Task description:
When you write out the material, keep every line exactly as it is.

Provided records:
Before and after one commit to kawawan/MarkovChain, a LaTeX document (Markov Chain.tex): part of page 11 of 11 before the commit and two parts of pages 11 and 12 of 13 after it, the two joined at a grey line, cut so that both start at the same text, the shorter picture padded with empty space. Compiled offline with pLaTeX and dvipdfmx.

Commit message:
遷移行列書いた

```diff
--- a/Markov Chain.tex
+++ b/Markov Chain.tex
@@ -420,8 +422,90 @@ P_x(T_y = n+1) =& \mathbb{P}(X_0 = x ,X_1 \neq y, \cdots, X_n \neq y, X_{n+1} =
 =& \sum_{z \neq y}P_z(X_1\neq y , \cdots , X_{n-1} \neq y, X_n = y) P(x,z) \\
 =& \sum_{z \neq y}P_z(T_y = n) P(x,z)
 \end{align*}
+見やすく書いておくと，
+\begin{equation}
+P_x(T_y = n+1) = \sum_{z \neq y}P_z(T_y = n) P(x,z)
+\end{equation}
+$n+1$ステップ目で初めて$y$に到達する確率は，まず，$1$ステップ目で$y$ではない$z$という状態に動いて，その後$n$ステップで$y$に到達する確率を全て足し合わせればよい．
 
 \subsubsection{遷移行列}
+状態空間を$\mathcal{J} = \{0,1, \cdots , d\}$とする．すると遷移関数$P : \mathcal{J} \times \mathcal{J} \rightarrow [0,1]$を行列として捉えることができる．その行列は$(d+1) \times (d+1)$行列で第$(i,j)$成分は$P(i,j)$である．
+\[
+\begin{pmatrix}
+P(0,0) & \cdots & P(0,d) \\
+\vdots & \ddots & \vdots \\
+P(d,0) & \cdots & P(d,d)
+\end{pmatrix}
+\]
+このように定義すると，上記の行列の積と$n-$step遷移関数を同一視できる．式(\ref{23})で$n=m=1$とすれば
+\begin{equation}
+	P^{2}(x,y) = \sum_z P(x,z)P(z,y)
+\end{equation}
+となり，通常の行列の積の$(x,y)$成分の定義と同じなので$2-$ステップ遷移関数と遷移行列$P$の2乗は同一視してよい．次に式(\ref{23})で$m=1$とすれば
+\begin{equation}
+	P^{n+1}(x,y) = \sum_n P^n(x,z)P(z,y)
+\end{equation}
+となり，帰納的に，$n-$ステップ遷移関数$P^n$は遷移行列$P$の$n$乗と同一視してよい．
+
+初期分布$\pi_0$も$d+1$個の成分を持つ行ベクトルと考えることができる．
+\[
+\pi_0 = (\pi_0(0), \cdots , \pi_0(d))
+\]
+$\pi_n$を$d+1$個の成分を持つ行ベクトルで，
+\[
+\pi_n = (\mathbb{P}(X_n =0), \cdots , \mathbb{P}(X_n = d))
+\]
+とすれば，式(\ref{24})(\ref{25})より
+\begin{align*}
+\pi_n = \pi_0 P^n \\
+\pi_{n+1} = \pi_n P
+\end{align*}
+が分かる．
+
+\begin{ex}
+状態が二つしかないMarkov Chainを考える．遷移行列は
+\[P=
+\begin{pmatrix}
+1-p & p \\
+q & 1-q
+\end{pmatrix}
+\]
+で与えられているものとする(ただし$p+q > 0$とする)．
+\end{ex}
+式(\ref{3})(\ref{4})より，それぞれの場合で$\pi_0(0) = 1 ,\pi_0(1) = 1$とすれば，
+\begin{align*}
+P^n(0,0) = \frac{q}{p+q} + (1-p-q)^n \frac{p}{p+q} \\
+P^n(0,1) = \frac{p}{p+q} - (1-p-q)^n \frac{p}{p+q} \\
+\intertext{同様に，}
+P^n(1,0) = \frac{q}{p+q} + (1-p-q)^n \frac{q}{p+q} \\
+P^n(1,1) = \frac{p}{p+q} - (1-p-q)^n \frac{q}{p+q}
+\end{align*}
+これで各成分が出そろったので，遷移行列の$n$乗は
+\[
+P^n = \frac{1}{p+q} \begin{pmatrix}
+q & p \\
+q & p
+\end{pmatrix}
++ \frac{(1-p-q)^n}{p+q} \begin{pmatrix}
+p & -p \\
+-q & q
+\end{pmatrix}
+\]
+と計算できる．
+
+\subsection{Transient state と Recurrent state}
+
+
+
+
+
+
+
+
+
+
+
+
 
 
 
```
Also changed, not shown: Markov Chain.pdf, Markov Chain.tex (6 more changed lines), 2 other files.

Exercise output:
Before and after one commit to kawawan/MarkovChain, a LaTeX document (Markov Chain.tex): part of page 11 of 11 before the commit and two parts of pages 11 and 12 of 13 after it, the two joined at a grey line, cut so that both start at the same text, the shorter picture padded with empty space. Compiled offline with pLaTeX and dvipdfmx.

Commit message:
遷移行列書いた

```diff
--- a/Markov Chain.tex
+++ b/Markov Chain.tex
@@ -420,8 +422,90 @@ P_x(T_y = n+1) =& \mathbb{P}(X_0 = x ,X_1 \neq y, \cdots, X_n \neq y, X_{n+1} =
 =& \sum_{z \neq y}P_z(X_1\neq y , \cdots , X_{n-1} \neq y, X_n = y) P(x,z) \\
 =& \sum_{z \neq y}P_z(T_y = n) P(x,z)
 \end{align*}
+見やすく書いておくと，
+\begin{equation}
+P_x(T_y = n+1) = \sum_{z \neq y}P_z(T_y = n) P(x,z)
+\end{equation}
+$n+1$ステップ目で初めて$y$に到達する確率は，まず，$1$ステップ目で$y$ではない$z$という状態に動いて，その後$n$ステップで$y$に到達する確率を全て足し合わせればよい．
 
 \subsubsection{遷移行列}
+状態空間を$\mathcal{J} = \{0,1, \cdots , d\}$とする．すると遷移関数$P : \mathcal{J} \times \mathcal{J} \rightarrow [0,1]$を行列として捉えることができる．その行列は$(d+1) \times (d+1)$行列で第$(i,j)$成分は$P(i,j)$である．
+\[
+\begin{pmatrix}
+P(0,0) & \cdots & P(0,d) \\
+\vdots & \ddots & \vdots \\
+P(d,0) & \cdots & P(d,d)
+\end{pmatrix}
+\]
+このように定義すると，上記の行列の積と$n-$step遷移関数を同一視できる．式(\ref{23})で$n=m=1$とすれば
+\begin{equation}
+	P^{2}(x,y) = \sum_z P(x,z)P(z,y)
+\end{equation}
+となり，通常の行列の積の$(x,y)$成分の定義と同じなので$2-$ステップ遷移関数と遷移行列$P$の2乗は同一視してよい．次に式(\ref{23})で$m=1$とすれば
+\begin{equation}
+	P^{n+1}(x,y) = \sum_n P^n(x,z)P(z,y)
+\end{equation}
+となり，帰納的に，$n-$ステップ遷移関数$P^n$は遷移行列$P$の$n$乗と同一視してよい．
+
+初期分布$\pi_0$も$d+1$個の成分を持つ行ベクトルと考えることができる．
+\[
+\pi_0 = (\pi_0(0), \cdots , \pi_0(d))
+\]
+$\pi_n$を$d+1$個の成分を持つ行ベクトルで，
+\[
+\pi_n = (\mathbb{P}(X_n =0), \cdots , \mathbb{P}(X_n = d))
+\]
+とすれば，式(\ref{24})(\ref{25})より
+\begin{align*}
+\pi_n = \pi_0 P^n \\
+\pi_{n+1} = \pi_n P
+\end{align*}
+が分かる．
+
+\begin{ex}
+状態が二つしかないMarkov Chainを考える．遷移行列は
+\[P=
+\begin{pmatrix}
+1-p & p \\
+q & 1-q
+\end{pmatrix}
+\]
+で与えられているものとする(ただし$p+q > 0$とする)．
+\end{ex}
+式(\ref{3})(\ref{4})より，それぞれの場合で$\pi_0(0) = 1 ,\pi_0(1) = 1$とすれば，
+\begin{align*}
+P^n(0,0) = \frac{q}{p+q} + (1-p-q)^n \frac{p}{p+q} \\
+P^n(0,1) = \frac{p}{p+q} - (1-p-q)^n \frac{p}{p+q} \\
+\intertext{同様に，}
+P^n(1,0) = \frac{q}{p+q} + (1-p-q)^n \frac{q}{p+q} \\
+P^n(1,1) = \frac{p}{p+q} - (1-p-q)^n \frac{q}{p+q}
+\end{align*}
+これで各成分が出そろったので，遷移行列の$n$乗は
+\[
+P^n = \frac{1}{p+q} \begin{pmatrix}
+q & p \\
+q & p
+\end{pmatrix}
++ \frac{(1-p-q)^n}{p+q} \begin{pmatrix}
+p & -p \\
+-q & q
+\end{pmatrix}
+\]
+と計算できる．
+
+\subsection{Transient state と Recurrent state}
+
+
+
+
+
+
+
+
+
+
+
+
 
 
 
```
Also changed, not shown: Markov Chain.pdf, Markov Chain.tex (6 more changed lines), 2 other files.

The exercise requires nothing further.